Below are the entries; determine how many of their lines contain the string "from" and give that figure alone.

** Record set **
####################

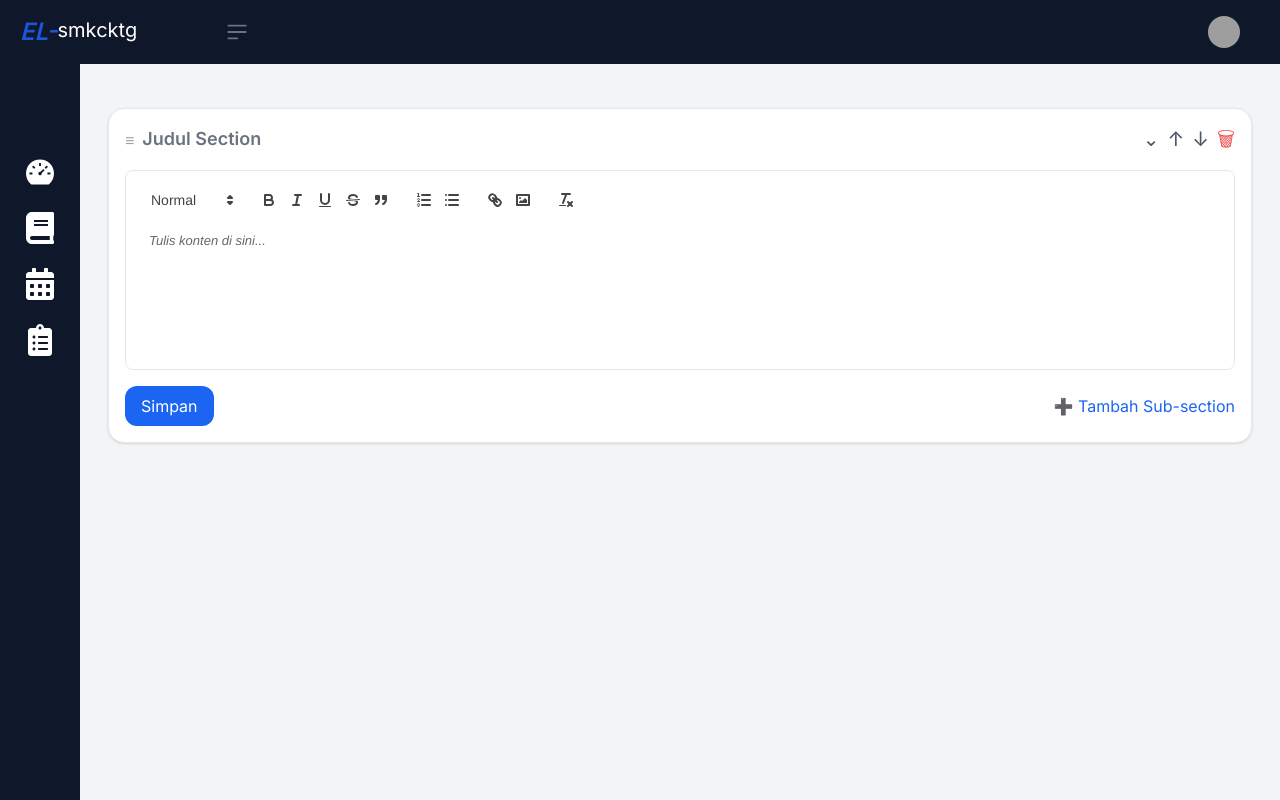
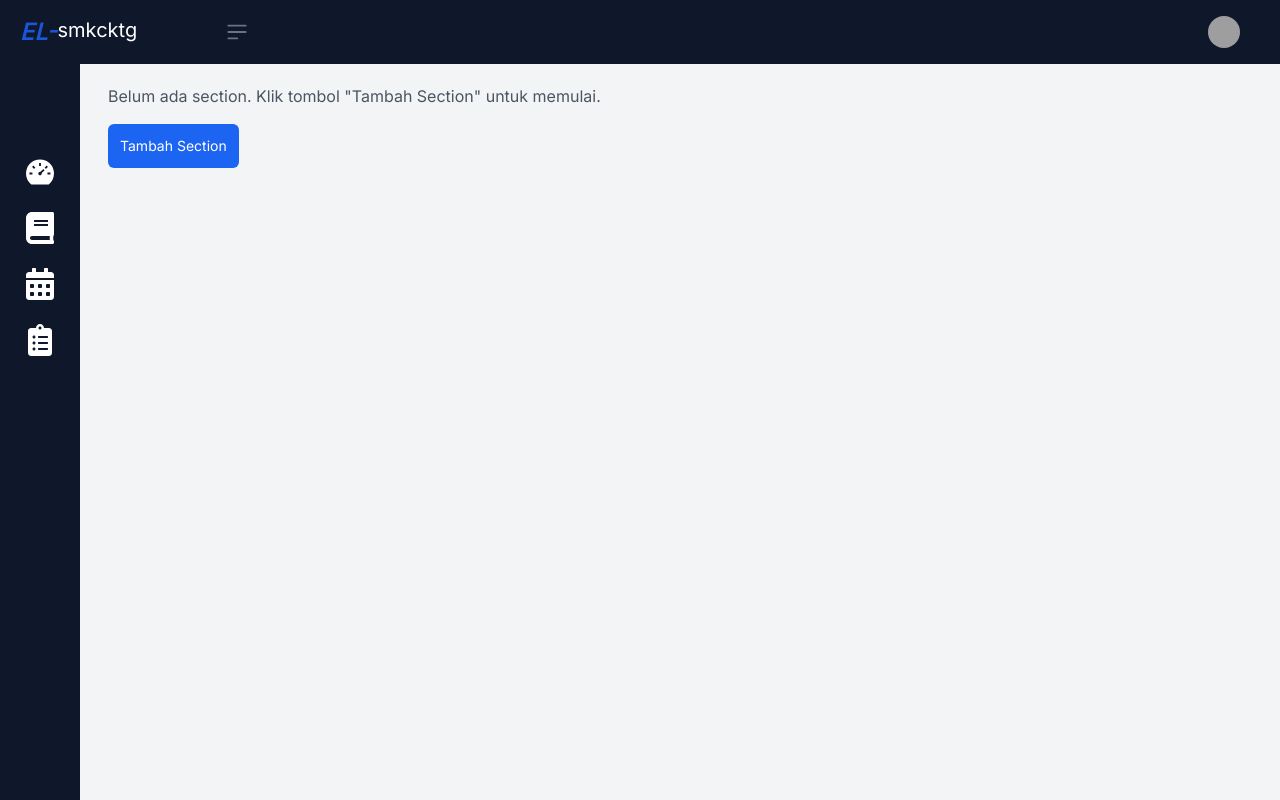
Before and after one commit to FebriansyahAmu/el-smkcktg, a Next.js app: page /guru/kelas/1/modul/1/edit in a window 1280 px wide. Built offline with nearby package versions, Linux system fonts and the light colour scheme; grey boxes are pictures that could not be loaded.

Commit message:
add: UI Sections & Sub Sections Moduls

```diff
--- a/src/app/guru/kelas/[id]/modul/[idModul]/edit/page.tsx
+++ b/src/app/guru/kelas/[id]/modul/[idModul]/edit/page.tsx
@@ -1,4 +1,5 @@
 "use client";
+
 import { useState } from "react";
 import NavDashboard from "@/app/components/NavDashboard";
 import Sidebar from "@/app/components/Sidebar";
@@ -7,31 +8,177 @@ import "react-quill/dist/quill.snow.css";
 
 type PropsParams = {
   params: {
-    id: Number;
-    idModul: Number;
+    id: number;
+    idModul: number;
   };
 };
 
+type SectionType = {
+  id: number | null; // Will be null until saved to DB
+  tempId: string; // Unique ID for frontend operations
+  parent_id: number | null;
+  title: string;
+  content: string;
+  order: number;
+  children?: SectionType[];
+};
+
+const generateTempId = () =>
+  `${Date.now()}-${Math.random().toString(36).substr(2, 9)}`;
+
 export default function EditContentModul({ params }: PropsParams) {
   const [isSidebarOpen, setIsSidebarOpen] = useState(false);
+  const toggleSidebar = () => setIsSidebarOpen(!isSidebarOpen);
 
-  const toggleSidebar = () => {
-    setIsSidebarOpen(!isSidebarOpen);
+  const [sections, setSections] = useState<SectionType[]>([]);
+
+  const updateSection = (
+    tempId: string,
+    key: keyof SectionType,
+    value: string
+  ) => {
+    const update = (items: SectionType[]): SectionType[] =>
+      items.map((item) => {
+        if (item.tempId === tempId) {
+          return { ...item, [key]: value };
+        } else if (item.children?.length) {
+          return { ...item, children: update(item.children) };
+        }
+        return item;
+      });
+    setSections(update(sections));
   };
+
+  const addSection = () => {
+    const newSection: SectionType = {
+      id: null,
+      tempId: generateTempId(),
+      parent_id: null,
+      title: "",
+      content: "",
+      order: sections.length + 1,
+      children: [],
+    };
+    setSections([...sections, newSection]);
+  };
+
+  const addSubSection = (parentTempId: string) => {
+    const insert = (items: SectionType[], level = 1): SectionType[] =>
+      items.map((item) => {
+        if (item.tempId === parentTempId) {
+          // Hanya izinkan tambah anak jika level < 2
+          if (level >= 2) return item;
+
+          const newChild: SectionType = {
+            id: null,
+            tempId: generateTempId(),
+            parent_id: null,
+            title: "",
+            content: "",
+            order: 1,
+            children: [], // sub-section tidak boleh punya anak
+          };
+
+          return {
+            ...item,
+            children: [...(item.children || []), newChild],
+          };
+        } else if (item.children?.length) {
+          return {
+            ...item,
+            children: insert(item.children, level + 1),
+          };
+        }
+        return item;
+      });
+
+    setSections((prev) => insert(prev));
+  };
+
+  const removeSection = (tempId: string) => {
+    const remove = (items: SectionType[]): SectionType[] =>
+      items
+        .filter((item) => item.tempId !== tempId)
+        .map((item) => ({
+          ...item,
+          children: item.children ? remove(item.children) : [],
+        }));
+    setSections(remove(sections));
+  };
+
+  const renderSections = (items: SectionType[], level = 0): JSX.Element[] =>
+    items.map((section) => (
+      <div
+        key={section.tempId}
+        className={`mt-4 mb-6 ml-${
+          level * 4
+        } bg-white border rounded-2xl p-4 shadow`}
+      >
+        <div className="flex justify-between items-start">
+          <div className="flex items-center gap-2 w-full">
+            <div className="text-gray-400 cursor-grab">≡</div>
+            <input
+              type="text"
+              placeholder="Judul Section"
+              value={section.title}
+              onChange={(e) =>
+                updateSection(section.tempId, "title", e.target.value)
+              }
+              className="text-lg font-semibold outline-none border-b border-transparent focus:border-blue-500 transition w-full mb-4"
+            />
+          </div>
+
+          <div className="flex gap-2 items-center ml-2">
+            <button onClick={() => addSubSection(section.tempId)}>
+              <span
+                className="text-green-600 text-xl"
+                title="Tambah Sub-section"
+              >
+                ➕
+              </span>
+            </button>
+            <button onClick={() => removeSection(section.tempId)}>
+              <span className="text-red-500 text-xl" title="Hapus Section">
+                🗑
+              </span>
+            </button>
+          </div>
+        </div>
+
+        <ReactQuill
+          value={section.content}
+          onChange={(value) => updateSection(section.tempId, "content", value)}
+          modules={modules}
+          formats={formats}
+          placeholder="Tulis konten di sini..."
+        />
+
+        {/* Render children */}
+        {section.children && section.children.length > 0 && (
+          <div className="ml-4">
+            {renderSections(section.children, level + 1)}
+          </div>
+        )}
+      </div>
+    ));
 
   const modules = {
     toolbar: [
       [{ header: [1, 2, false] }],
+      [{ font: [] }],
       ["bold", "italic", "underline", "strike", "blockquote"],
+      [{ align: [] }],
       [{ list: "ordered" }, { list: "bullet" }],
       ["link", "image"],
       ["clean"],
+      ["code-block"],
     ],
   };
 
   const formats = [
     "header",
     "bold",
+    "font",
     "italic",
     "underline",
     "strike",
@@ -40,69 +187,37 @@ export default function EditContentModul({ params }: PropsParams) {
     "bullet",
     "link",
     "image",
+    "align",
+    "code",
+    "code-block",
   ];
+
   return (
     <div className="flex h-screen overflow-auto bg-gray-100">
       <Sidebar isOpen={isSidebarOpen} toggleSidebar={toggleSidebar} />
-
       <div
-        className={`flex-1 flex flex-col transition-all duratioin-300 ${
+        className={`flex-1 flex flex-col transition-all duration-300 ${
           isSidebarOpen ? "lg-pl64" : "lg:pl-20"
         }`}
       >
         <NavDashboard toggleSidebar={toggleSidebar} />
-        //main content goes here
+
         <main className="mt-14 p-4 md:ml-14 md:p-7 lg:ml-0 lg:p-7">
-          <div className="bg-white rounded-2xl shadow p-4 mb-4 border border-gray-200">
-            <div className="flex justify-between items-start">
-              <div className="flex items-center gap-2 w-full">
-                <div className="text-gray-400 cursor-grab">≡</div>
-                <input
-                  className="text-lg font-semibold outline-none border-b border-transparent focus:border-blue-500 transition w-full"
-                  placeholder="Judul Section"
-                />
-              </div>
+          {sections.length > 0 ? (
+            renderSections(sections)
+          ) : (
+            <p className="text-gray-600 mb-4">
+              Belum ada section. Klik tombol "Tambah Section" untuk memulai.
+            </p>
+          )}
 
-              <div className="flex gap-2 items-center ml-2">
-                <button title="Expand / Collapse">
-                  <span className="text-gray-600 text-xl">⌄</span>
-                </button>
-                <button title="Naikkan Urutan">
-                  <span className="text-gray-600 text-xl">↑</span>
-                </button>
-                <button title="Turunkan Urutan">
-                  <span className="text-gray-600 text-xl">↓</span>
-                </button>
-                <button title="Hapus Section">
-                  <span className="text-red-500 text-xl">🗑</span>
-                </button>
-              </div>
-            </div>
-
-            <div className="mt-4">
-              <div
-                className="min-h-[200px] bg-white border rounded-lg p-2"
-                id="editor-placeholder"
-              >
-                {/* Quill akan di-mount di sini nanti */}
-                <ReactQuill
-                  theme="snow"
-                  modules={modules}
-                  formats={formats}
-                  placeholder="Tulis konten di sini..."
-                  className="h-36 border-0 shadow-none"
-                />
-              </div>
-
-              <div className="flex justify-between items-center mt-4">
-                <button className="px-4 py-2 rounded-xl bg-blue-600 text-white hover:bg-blue-700 transition">
-                  Simpan
-                </button>
-                <button className="text-blue-600 flex items-center gap-1 hover:underline">
-                  ➕ Tambah Sub-section
-                </button>
-              </div>
-            </div>
+          <div className="mt-4">
+            <button
+              onClick={addSection}
+              className="px-3 py-3 text-sm rounded-md bg-blue-600 text-white hover:bg-blue-700 transition"
+            >
+              Tambah Section
+            </button>
           </div>
         </main>
       </div>
```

####################

** Exercise result **
3